_Goal of the exercise_
Show every line in the entries below where the word "dashboard" appears.

_Web page edit records_
┄┄┄┄┄┄┄┄┄┄┄┄┄┄┄┄┄┄┄┄
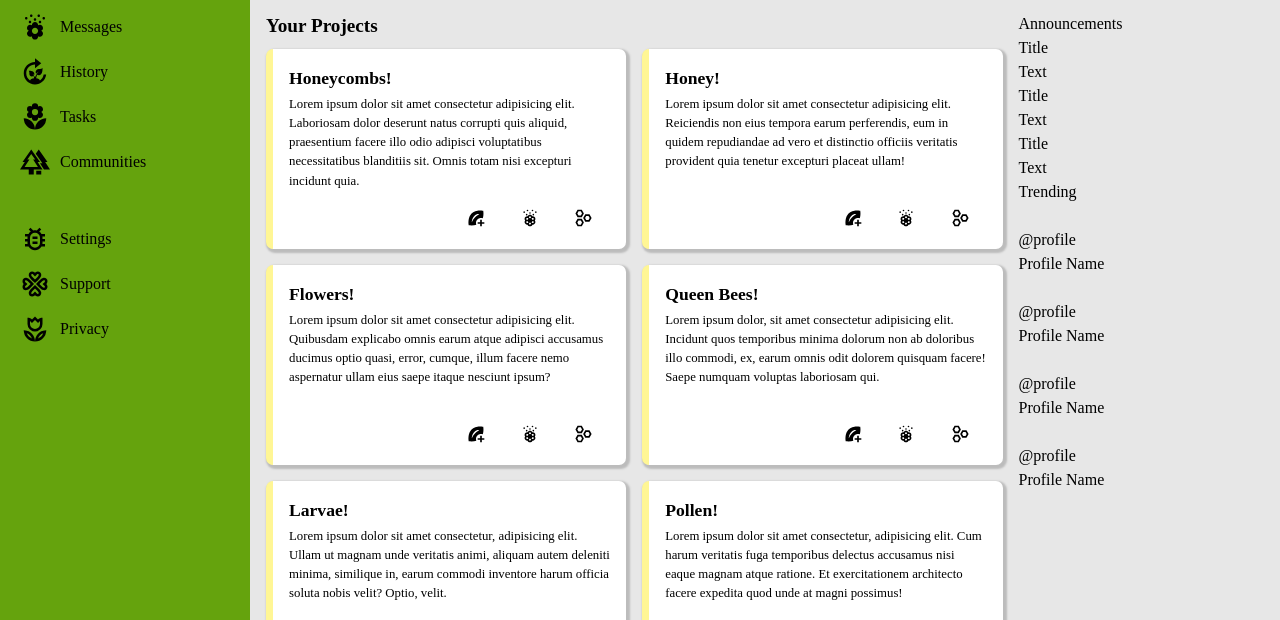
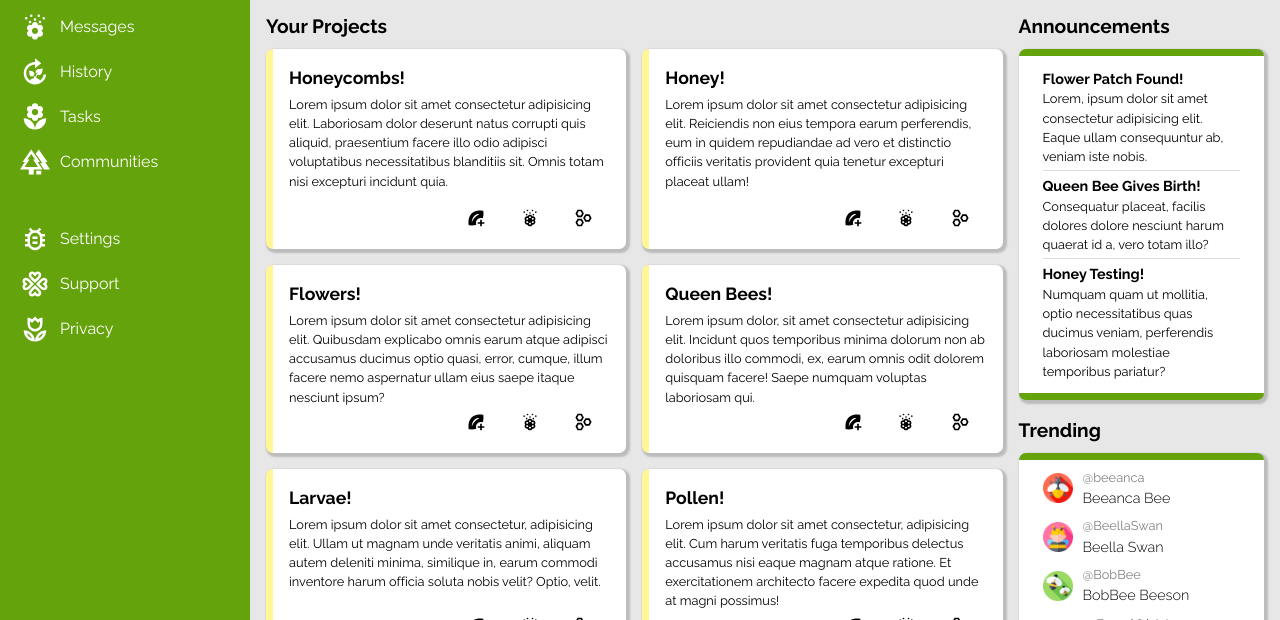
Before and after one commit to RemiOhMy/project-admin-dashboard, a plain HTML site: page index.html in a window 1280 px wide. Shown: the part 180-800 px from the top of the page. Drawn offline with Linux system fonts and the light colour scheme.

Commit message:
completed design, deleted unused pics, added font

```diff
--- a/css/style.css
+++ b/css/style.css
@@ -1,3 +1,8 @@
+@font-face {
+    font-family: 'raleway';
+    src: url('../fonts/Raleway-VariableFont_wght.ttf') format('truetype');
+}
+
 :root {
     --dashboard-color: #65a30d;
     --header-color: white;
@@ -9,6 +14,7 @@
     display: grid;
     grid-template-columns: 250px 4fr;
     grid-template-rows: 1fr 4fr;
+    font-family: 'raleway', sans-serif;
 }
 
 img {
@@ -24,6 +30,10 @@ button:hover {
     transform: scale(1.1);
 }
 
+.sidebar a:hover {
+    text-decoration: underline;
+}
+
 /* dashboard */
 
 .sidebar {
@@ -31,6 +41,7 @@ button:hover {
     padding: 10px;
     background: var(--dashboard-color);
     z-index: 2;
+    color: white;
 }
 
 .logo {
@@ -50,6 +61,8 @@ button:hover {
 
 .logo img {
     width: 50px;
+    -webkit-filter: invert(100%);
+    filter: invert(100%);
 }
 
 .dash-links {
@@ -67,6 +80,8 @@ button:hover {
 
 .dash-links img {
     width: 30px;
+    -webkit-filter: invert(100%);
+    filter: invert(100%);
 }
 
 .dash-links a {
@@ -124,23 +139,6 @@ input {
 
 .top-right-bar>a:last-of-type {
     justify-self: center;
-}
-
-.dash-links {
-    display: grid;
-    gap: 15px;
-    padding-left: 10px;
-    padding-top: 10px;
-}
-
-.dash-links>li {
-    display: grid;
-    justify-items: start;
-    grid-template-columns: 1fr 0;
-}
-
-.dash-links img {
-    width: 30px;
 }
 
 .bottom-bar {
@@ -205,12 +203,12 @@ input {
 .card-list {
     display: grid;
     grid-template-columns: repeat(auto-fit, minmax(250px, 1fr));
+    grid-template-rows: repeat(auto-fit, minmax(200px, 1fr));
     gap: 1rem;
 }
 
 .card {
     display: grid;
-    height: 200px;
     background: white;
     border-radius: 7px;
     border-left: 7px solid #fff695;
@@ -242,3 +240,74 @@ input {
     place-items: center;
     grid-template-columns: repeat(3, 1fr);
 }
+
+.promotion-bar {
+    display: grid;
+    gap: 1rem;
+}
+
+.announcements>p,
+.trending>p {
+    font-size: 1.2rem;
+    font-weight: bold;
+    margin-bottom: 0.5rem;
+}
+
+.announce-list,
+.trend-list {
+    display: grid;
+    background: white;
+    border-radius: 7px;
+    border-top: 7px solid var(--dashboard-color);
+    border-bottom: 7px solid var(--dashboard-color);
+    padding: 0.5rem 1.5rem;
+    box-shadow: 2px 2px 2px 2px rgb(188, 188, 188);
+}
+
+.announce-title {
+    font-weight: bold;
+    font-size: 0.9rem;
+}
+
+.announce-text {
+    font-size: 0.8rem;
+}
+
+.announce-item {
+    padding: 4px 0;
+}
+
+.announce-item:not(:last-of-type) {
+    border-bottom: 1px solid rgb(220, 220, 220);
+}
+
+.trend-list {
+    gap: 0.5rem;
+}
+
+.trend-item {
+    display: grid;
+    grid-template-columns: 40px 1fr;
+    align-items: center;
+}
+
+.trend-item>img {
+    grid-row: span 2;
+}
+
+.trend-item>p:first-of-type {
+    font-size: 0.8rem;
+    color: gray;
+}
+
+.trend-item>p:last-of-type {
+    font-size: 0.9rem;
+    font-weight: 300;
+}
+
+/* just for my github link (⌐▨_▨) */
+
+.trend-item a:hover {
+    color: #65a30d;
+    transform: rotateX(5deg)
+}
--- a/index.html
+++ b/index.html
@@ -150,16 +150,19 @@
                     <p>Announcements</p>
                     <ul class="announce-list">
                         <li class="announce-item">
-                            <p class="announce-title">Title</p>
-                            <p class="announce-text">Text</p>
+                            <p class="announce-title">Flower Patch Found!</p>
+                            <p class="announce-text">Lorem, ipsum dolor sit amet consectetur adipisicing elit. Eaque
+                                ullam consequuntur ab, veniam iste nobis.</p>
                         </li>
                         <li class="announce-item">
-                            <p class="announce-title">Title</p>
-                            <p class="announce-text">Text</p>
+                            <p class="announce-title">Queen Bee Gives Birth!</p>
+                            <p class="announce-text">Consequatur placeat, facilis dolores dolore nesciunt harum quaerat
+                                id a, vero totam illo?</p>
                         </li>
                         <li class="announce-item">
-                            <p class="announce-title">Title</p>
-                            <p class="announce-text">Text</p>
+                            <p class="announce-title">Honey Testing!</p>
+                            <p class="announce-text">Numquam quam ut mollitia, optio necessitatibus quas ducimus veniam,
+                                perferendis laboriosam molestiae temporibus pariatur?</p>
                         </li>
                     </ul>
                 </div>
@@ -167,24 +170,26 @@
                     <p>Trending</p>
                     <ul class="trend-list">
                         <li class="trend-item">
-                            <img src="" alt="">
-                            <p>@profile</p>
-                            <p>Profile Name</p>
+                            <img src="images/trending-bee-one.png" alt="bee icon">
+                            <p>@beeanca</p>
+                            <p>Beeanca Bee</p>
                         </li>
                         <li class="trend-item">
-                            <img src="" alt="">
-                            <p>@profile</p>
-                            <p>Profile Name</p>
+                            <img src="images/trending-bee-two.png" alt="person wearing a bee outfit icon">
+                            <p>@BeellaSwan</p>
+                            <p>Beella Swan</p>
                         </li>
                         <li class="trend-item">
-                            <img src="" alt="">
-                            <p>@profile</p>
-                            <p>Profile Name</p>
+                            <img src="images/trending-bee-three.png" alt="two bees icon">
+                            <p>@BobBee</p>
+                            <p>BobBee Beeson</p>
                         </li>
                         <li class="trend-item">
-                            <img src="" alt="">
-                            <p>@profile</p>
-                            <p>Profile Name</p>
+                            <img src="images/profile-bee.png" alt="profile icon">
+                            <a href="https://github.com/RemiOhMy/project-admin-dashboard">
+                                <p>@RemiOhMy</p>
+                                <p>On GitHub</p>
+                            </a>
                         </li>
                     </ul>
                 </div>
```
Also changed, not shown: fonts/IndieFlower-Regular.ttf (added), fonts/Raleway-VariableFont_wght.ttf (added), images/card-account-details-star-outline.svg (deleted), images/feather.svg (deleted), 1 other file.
┄┄┄┄┄┄┄┄┄┄┄┄┄┄┄┄┄┄┄┄
_Result for this task_
Before and after one commit to RemiOhMy/project-admin-dashboard, a plain HTML site: page index.html in a window 1280 px wide. Shown: the part 180-800 px from the top of the page. Drawn offline with Linux system fonts and the light colour scheme.
     --dashboard-color: #65a30d;
 /* dashboard */
     background: var(--dashboard-color);
+    border-top: 7px solid var(--dashboard-color);
+    border-bottom: 7px solid var(--dashboard-color);
+                            <a href="https://github.com/RemiOhMy/project-admin-dashboard">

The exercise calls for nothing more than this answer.